It was also found that Kepler-1647b is 4.4 billion years old (very similar to Earth) and is roughly the same size as fellow gas giant Jupiter, making it the largest transiting circumbinary planet ever found.
NASA’s Kepler Space Telescope is the chief scout when it comes to searching for new planets, and astronomers use the the data sent back to look for slight dips in the brightness of a star that indicates when a planet is passing, or transiting, in front of it. But circumbinary planet as they are notoriously hard to find, as SDSU astronomer William Welsh, one of the paper’s coauthors, explains: “The transits are not regularly spaced in time and they can vary in duration and even depth.”

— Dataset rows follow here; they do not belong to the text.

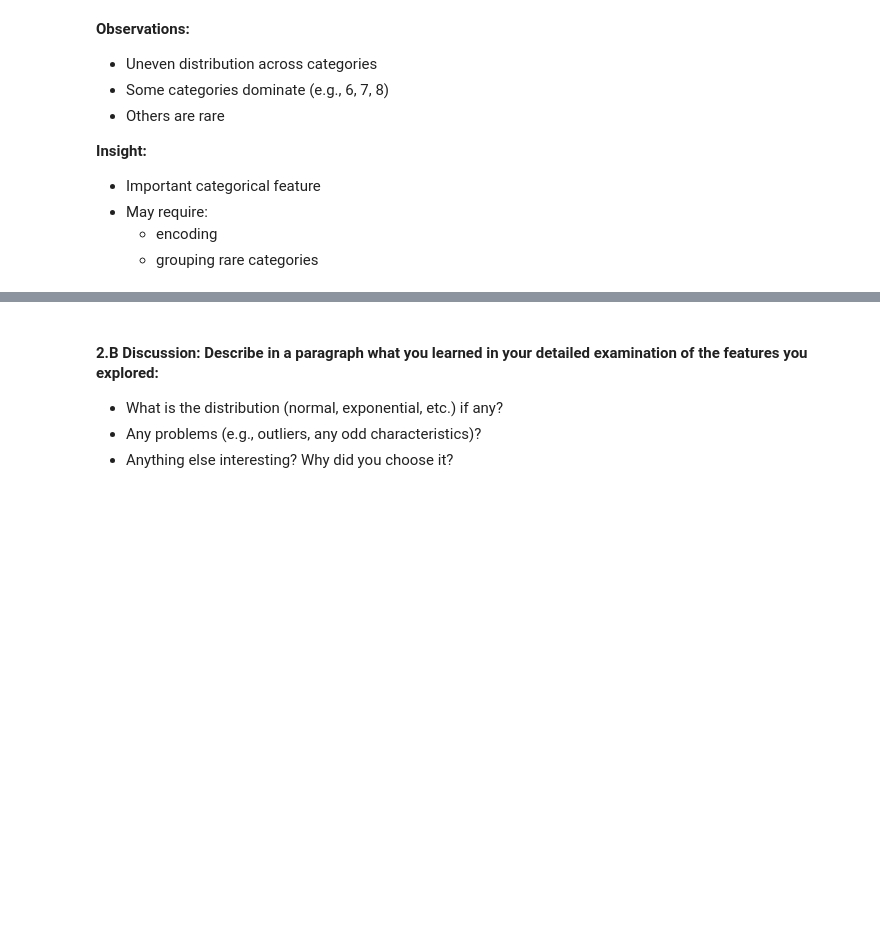
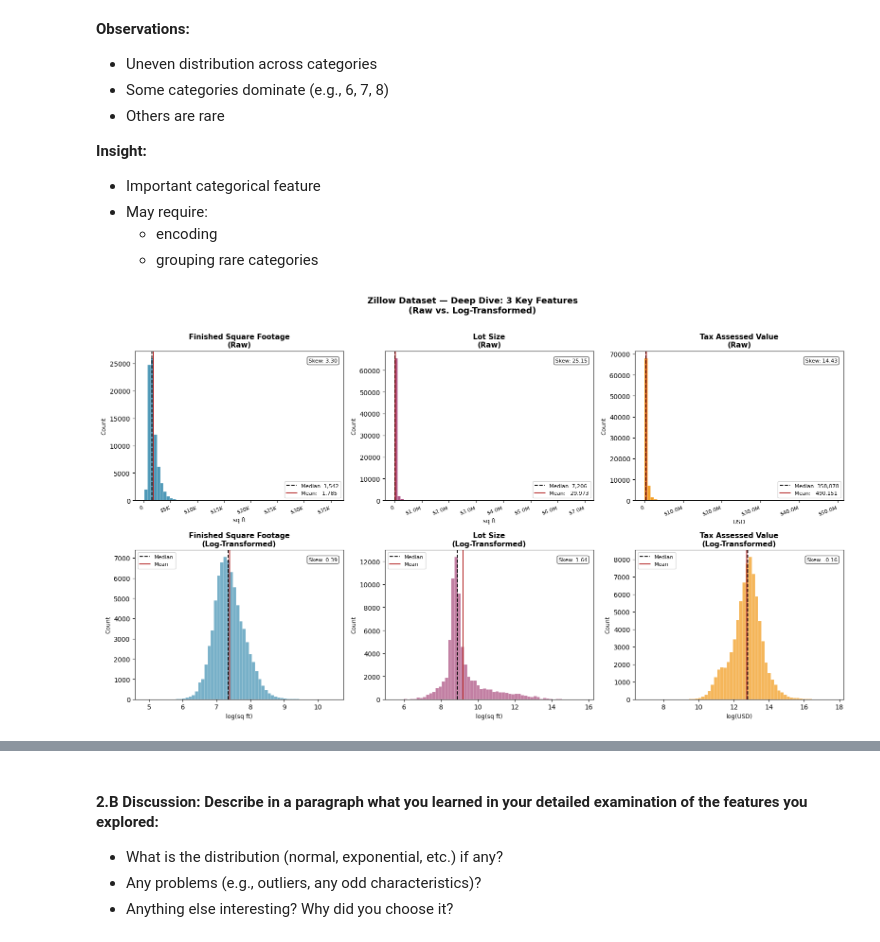
Before and after one commit to jasser-dh/Module-3-Assignments, a Jupyter notebook: Milestone_01.ipynb, the cells around one changed output, grey strips where cells are left out. Cells and saved outputs as stored; diff of their text form; code cells hidden in the pictures; blank space fills up the shorter version.

```diff
--- a/Milestone_01.ipynb
+++ b/Milestone_01.ipynb
@@ -632,3 +636,85 @@ plt.show()
 - May require:
     - encoding
     - grouping rare categories
+# %%
+
+# Histogram of log conversion of 2 selected features and the target
+
+
+features = {
+    'calculatedfinishedsquarefeet': {
+        'label': 'Finished Square Footage',
+        'unit': 'sq ft',
+        'color': '#2E86AB'
+    },
+    'lotsizesquarefeet': {
+        'label': 'Lot Size',
+        'unit': 'sq ft',
+        'color': '#A23B72'
+    },
+    'taxvaluedollarcnt': {
+        'label': 'Tax Assessed Value',
+        'unit': 'USD',
+        'color': '#F18F01'
+    }
+}
+
+fig, axes = plt.subplots(2, 3, figsize=(16, 9))
+
+for col_idx, (col, meta) in enumerate(features.items()):
+    data = df[col].dropna()
+
+    # ── Row 1: Raw distribution ──────────────────────────────
+    ax = axes[0, col_idx]
+    ax.hist(data, bins=60, color=meta['color'], edgecolor='white', linewidth=0.3,
+            alpha=0.85)
+
+    # Mark median and mean
+    median_val = data.median()
+    mean_val   = data.mean()
+    ax.axvline(median_val, color='black',     linestyle='--', linewidth=1.4,
+               label=f'Median: {median_val:,.0f}')
+    ax.axvline(mean_val,   color='firebrick', linestyle='-',  linewidth=1.4,
+               label=f'Mean:   {mean_val:,.0f}')
+
+    ax.set_title(f'{meta["label"]}\n(Raw)', fontsize=11, fontweight='bold')
+    ax.set_xlabel(meta['unit'], fontsize=9)
+    ax.set_ylabel('Count', fontsize=9)
+    ax.legend(fontsize=8)
+    ax.xaxis.set_major_formatter(mticker.FuncFormatter(
+        lambda x, _: f'${x/1e6:.1f}M' if (meta['unit']=='USD' and abs(x)>=1e6) else
+                      f'${x/1e3:.0f}K' if (meta['unit']=='USD' and abs(x)>=1e3) else
+                      f'{x/1e3:.0f}K'  if abs(x)>=1e3 else f'{x:.0f}'
+    ))
+    plt.setp(ax.get_xticklabels(), rotation=20, ha='right', fontsize=8)
+
+    # ── Row 2: Log-transformed distribution ──────────────────
+    ax2 = axes[1, col_idx]
+    log_data = np.log1p(data[data > 0])  # log1p handles near-zero values safely
+    ax2.hist(log_data, bins=60, color=meta['color'], edgecolor='white',
+             linewidth=0.3, alpha=0.65)
+    ax2.axvline(log_data.median(), color='black',     linestyle='--', linewidth=1.4,
+                label='Median')
+    ax2.axvline(log_data.mean(),   color='firebrick', linestyle='-',  linewidth=1.4,
+                label='Mean')
+    ax2.set_title(f'{meta["label"]}\n(Log-Transformed)', fontsize=11, fontweight='bold')
+    ax2.set_xlabel(f'log({meta["unit"]})', fontsize=9)
+    ax2.set_ylabel('Count', fontsize=9)
+    ax2.legend(fontsize=8)
+
+    # Annotation: skewness
+    skew_raw = data.skew()
+    skew_log = log_data.skew()
+    ax.text(0.97, 0.95, f'Skew: {skew_raw:.2f}', transform=ax.transAxes,
+            ha='right', va='top', fontsize=8,
+            bbox=dict(boxstyle='round,pad=0.3', facecolor='white', alpha=0.7))
+    ax2.text(0.97, 0.95, f'Skew: {skew_log:.2f}', transform=ax2.transAxes,
+             ha='right', va='top', fontsize=8,
+             bbox=dict(boxstyle='round,pad=0.3', facecolor='white', alpha=0.7))
+
+fig.suptitle('Zillow Dataset — Deep Dive: 3 Key Features\n(Raw vs. Log-Transformed)',
+             fontsize=13, fontweight='bold', y=1.01)
+plt.tight_layout()
+plt.show()
+# %% [output]
+[figure, added]
```
Also changed, not shown: parts of 5 cells of this notebook.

Hide and seek
Kepler-1647b was first discovered in 2011 but more data and extended analysis was required to confirm the final transit of the planet. Eventually, it was determined that the planet takes 1,107 days (just over three years) to orbit both of its stars, the longest recorded period of any known transiting exoplanet. It also defies convention by orbiting much further away from its stars than any other known circumbinary planet.
“Kepler-1647b is important because it is the tip of the iceberg of a theoretically predicted population of large, long-period circumbinary planets,” says Welsh.
The exoplanet also exists within the habitable, or goldilocks zone, where conditions are theoretically suitable for life to develop, though as Kepler-1647b is a gas giant the existence of life very unlikely. However, large moons that might be orbiting Kepler-1647b could be potential candidates for extraterrestrial life.